“The centrality of biography to Outsider Art is not only an integral component of its categorization and valuation, but something which, through autofictional praxis, can be deliberately co-opted as a savvy marketing device, or made to function as a potent mechanism for a critique of the category itself and the foundations on which this particular classification are predicated.” – M. Kjellman-Chapin.
The above quote by Kjellman-Chapin highlights one of the most prevalent questions surrounding the exhibiting of ‘Outsider Art’; whether the ‘story’ or the artist’s biography should be displayed alongside the work. Many believe that without the biographical context, we cannot really place works into the ‘Outsider Art’ category. But with a focus on biography, surely we are eliminating the formal and visual elements as the most important parts of the work?
There has been great controversy surrounding the use of biography with regards to Outsider Art exhibitions; particularly if the biography is not written by the artist. Create, an exhibition which took place in 2011 at the Berkeley Art Museum was a survey of work by 3 local disability-focused arts centres: Creative Growth, the National Institute for Arts and Disability (NAID) and Creativity Explored. The exhibition received great criticism for exacerbating the idea of ‘us’ and ‘them’ with its excessive medical labelling. Lawrence Rinder, co-curator of the exhibition used an abundance of medical language in his interpretation of the works on display. He wanted to put definitive labels on people by making clear the difference between developmental disability and mental illness. Rinder continued to exacerbate the idea of the ‘isolated outsider artist’ by claiming that artists such as Judith Scott created their work from nowhere when in fact, many of the artists would regularly go on museum visits and have access to art books. It seems a little naïve to assume that the artists were cut off completely from the world particularly in the twenty-first century. On a visit in 2012 to the Halle Saint Pierre in Paris, I noticed a similar thing. The artists whose works were on display were all named as ‘anonymous,’ yet a rich biography was provided about them all.
It is this use of the biography that worries me the most. Not only are the artists’ voices being taken away, they are being given a projected voice from someone who appears to be of higher authority. This is the danger with supplying a biography; even more so perhaps with regards to the sensitive realm of Outsider Art.
Galleries and curators can sometimes be guilty of playing on the biographical history of an Outsider Artist to raise the status of an exhibition. Andrea Fritsch has identified an interpretative strategy related to Outsider Art which is based on Pierre Bourdieu’s The Forms of Capital (1986). The approach “offers a framework that allows the economic value of activity outside the realm of normal market transactions to be discussed in economic terms.” More simply, using the term Outsider Art can ascribe artists with a status, or cultural capital, that curators, collectors and other art world insiders can benefit from. By highlighting the biography of the artist more than the art work itself, the work is second to the status of the artist. In essence, the artist becomes the ‘art’, which reduces the worth of the actual work’s formal, stylistic and aesthetic properties.
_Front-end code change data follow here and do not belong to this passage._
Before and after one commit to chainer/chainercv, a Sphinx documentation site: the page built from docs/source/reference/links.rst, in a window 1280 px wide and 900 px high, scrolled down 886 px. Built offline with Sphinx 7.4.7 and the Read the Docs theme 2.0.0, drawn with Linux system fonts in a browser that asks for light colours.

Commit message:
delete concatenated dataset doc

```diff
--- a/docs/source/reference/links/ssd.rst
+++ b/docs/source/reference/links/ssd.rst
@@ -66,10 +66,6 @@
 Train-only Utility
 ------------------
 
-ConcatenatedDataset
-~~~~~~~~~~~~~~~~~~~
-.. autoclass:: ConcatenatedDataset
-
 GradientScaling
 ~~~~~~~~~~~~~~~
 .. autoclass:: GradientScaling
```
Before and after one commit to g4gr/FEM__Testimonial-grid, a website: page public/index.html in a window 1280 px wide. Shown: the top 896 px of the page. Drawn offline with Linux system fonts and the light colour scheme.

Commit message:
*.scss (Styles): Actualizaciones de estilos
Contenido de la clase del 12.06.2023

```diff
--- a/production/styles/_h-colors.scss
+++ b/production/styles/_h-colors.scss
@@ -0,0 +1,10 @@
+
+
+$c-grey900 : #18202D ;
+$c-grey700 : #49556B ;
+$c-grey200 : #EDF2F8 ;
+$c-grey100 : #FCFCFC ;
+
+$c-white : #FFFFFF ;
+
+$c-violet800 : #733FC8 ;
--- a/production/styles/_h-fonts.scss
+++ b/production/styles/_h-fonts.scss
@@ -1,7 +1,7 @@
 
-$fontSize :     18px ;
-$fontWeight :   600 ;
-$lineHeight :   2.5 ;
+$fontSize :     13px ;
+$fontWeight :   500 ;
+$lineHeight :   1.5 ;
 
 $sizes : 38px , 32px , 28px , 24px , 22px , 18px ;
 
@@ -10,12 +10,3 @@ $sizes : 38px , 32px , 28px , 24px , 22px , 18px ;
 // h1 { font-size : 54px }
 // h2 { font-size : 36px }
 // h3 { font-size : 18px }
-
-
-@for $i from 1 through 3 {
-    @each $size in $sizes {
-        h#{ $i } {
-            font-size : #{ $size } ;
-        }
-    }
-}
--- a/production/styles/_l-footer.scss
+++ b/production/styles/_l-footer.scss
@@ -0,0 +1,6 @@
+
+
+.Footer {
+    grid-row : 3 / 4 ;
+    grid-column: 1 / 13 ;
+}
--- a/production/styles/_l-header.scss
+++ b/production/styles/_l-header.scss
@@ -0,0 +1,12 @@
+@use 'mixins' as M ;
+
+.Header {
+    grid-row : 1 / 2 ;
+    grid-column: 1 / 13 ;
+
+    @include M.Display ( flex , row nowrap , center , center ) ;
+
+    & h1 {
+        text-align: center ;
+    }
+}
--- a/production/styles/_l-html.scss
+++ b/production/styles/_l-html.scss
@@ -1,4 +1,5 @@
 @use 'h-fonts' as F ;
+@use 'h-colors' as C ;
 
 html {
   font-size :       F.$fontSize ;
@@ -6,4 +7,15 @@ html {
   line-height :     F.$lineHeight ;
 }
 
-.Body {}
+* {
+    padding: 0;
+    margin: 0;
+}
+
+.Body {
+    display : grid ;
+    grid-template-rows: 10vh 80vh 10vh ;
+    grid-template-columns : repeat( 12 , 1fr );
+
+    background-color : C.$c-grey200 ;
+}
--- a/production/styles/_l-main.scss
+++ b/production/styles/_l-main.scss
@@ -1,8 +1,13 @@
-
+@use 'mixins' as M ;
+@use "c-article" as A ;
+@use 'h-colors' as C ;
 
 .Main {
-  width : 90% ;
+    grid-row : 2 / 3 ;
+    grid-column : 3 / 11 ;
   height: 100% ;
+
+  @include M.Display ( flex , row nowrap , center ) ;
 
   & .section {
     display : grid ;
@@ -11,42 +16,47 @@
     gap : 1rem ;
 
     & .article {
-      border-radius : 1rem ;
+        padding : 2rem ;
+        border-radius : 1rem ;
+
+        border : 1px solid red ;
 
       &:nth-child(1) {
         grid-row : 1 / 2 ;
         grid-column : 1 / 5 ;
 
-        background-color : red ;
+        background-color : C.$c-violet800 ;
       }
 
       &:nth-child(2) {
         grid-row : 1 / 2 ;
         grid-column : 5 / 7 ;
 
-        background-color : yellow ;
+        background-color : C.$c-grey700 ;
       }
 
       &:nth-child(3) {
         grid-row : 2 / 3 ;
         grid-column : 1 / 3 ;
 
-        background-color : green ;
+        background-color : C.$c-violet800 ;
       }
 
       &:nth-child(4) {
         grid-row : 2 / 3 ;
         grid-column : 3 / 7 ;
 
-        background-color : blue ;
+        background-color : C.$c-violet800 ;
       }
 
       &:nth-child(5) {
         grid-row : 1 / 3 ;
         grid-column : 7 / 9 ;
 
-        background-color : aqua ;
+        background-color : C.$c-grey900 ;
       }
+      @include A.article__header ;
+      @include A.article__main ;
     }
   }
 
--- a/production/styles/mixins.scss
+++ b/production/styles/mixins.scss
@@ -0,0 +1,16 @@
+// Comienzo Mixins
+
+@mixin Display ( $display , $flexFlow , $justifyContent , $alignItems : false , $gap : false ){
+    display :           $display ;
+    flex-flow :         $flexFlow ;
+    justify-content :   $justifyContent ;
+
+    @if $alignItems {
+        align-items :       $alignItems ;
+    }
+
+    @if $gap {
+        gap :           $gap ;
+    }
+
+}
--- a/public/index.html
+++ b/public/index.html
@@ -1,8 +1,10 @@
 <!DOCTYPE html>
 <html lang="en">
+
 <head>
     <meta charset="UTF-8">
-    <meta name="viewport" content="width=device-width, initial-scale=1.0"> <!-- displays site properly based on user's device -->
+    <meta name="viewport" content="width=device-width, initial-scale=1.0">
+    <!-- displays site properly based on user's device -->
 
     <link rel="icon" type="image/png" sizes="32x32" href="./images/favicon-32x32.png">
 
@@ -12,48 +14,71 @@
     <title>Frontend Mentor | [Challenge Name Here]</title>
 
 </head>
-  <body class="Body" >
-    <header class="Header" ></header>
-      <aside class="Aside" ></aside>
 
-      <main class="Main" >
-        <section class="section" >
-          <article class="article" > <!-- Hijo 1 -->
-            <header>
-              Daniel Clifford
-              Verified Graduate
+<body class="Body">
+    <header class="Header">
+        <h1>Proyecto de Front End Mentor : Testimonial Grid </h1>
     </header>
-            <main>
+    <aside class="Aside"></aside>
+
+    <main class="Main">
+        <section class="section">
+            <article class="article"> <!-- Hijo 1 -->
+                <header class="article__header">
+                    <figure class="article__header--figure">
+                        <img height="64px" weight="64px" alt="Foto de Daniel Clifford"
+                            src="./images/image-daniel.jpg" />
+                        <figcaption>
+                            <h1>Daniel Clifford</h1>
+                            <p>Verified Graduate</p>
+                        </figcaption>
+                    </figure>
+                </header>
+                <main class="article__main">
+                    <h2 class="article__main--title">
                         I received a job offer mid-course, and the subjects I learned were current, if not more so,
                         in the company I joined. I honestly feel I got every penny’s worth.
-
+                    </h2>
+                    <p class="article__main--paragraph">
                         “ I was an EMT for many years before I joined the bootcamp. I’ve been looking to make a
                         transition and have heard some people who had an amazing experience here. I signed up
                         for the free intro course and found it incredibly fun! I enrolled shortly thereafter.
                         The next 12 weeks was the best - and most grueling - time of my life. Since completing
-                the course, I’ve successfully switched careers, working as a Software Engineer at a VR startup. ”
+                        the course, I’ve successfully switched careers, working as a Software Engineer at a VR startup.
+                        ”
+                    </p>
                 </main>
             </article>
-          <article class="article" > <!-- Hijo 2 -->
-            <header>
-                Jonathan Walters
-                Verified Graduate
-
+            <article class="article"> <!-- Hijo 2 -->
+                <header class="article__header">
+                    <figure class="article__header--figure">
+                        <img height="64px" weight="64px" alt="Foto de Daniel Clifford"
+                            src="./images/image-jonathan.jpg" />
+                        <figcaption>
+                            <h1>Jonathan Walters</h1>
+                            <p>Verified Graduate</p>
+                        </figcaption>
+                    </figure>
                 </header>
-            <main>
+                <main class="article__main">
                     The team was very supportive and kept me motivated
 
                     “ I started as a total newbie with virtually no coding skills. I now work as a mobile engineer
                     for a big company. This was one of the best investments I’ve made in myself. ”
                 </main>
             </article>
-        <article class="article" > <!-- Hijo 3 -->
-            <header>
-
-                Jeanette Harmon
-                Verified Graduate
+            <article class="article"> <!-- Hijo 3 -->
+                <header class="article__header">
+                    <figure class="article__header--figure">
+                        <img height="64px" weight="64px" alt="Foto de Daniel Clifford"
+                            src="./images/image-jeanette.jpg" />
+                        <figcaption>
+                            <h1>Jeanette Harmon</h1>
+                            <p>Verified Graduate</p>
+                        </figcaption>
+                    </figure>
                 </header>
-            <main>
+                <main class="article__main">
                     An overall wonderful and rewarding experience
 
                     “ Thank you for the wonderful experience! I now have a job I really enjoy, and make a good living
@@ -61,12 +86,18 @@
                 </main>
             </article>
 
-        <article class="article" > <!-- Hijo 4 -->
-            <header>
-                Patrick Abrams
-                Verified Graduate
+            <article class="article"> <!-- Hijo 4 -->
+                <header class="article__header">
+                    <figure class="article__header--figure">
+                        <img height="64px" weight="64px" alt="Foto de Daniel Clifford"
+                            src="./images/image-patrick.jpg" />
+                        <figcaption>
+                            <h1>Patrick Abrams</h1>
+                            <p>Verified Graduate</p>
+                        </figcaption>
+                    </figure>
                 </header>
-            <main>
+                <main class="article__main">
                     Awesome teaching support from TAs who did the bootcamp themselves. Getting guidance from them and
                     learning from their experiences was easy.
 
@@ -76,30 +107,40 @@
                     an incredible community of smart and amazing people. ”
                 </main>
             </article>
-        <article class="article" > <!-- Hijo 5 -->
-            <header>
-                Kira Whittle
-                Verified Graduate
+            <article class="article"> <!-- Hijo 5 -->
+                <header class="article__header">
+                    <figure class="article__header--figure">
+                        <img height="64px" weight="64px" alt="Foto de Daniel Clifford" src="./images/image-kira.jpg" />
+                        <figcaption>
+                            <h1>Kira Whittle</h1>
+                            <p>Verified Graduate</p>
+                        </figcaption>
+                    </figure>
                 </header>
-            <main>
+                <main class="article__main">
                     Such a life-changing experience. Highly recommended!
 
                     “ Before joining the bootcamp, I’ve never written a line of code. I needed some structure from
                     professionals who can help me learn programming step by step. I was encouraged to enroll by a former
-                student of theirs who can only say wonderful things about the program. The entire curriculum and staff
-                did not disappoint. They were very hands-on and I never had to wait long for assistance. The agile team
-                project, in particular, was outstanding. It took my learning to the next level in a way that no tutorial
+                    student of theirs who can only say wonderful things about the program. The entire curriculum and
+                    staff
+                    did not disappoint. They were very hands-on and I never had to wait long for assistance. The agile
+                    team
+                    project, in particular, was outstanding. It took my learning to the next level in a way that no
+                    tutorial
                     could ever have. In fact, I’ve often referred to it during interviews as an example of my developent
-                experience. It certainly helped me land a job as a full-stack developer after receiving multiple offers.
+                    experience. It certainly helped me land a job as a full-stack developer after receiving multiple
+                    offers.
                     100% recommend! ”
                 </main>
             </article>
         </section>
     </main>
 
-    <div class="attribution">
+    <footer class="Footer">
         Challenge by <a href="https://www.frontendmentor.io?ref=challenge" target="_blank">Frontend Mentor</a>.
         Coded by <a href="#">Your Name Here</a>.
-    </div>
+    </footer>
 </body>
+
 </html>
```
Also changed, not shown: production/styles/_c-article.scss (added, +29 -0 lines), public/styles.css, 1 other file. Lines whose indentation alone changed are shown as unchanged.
Although in some cases it might be apt or relevant to supply an artist’s biography; after all, art is an extremely effective educational tool that can teach us a great deal about social history, it should never overshadow the credit the work itself is due. A patrimonial approach to interpretation, as suggested by Anthony Fitzpatrick in Framing Marginalised Art, is perhaps the way forward. This approach focuses on “fostering relationships with artists grounded in a profound respect for their creative processes and social/cultural environments that inform their work.” This is a technique most commonly employed by community arts organisations who aim to promote the work of Outsider Art because of its intense visual power. They do not, however, ignore the voice of the artist, but instead support the artist in their creative endeavours because of the exploitation they are potentially vulnerable to.
 M. Kjellman-Chapin, Fake Identity, Real Work: Authenticity, Autofiction, and Outsider Art [Available online: http://scholarship.rollins.edu/cgi/viewcontent.cgi?article=1151&context=specs], p 148
 A. Fritsch, ‘Almost There: A Portrait of Peter Anton’, A Journal of Collegiate Anthropology, No. 4, Vol.1, 2012 p 97
 K. Jones et al., Framing Marginalised Art, UoM Custom Book Centre, 2010, p 30
P. Kuppers, Nothing About Us Without Us: A Disability Arts Exhibit in Berkeley, California, Disability Studies, Vol. 32, No. 1 (2012) [Available online: http://dsq-sds.org/article/view/1733/3041]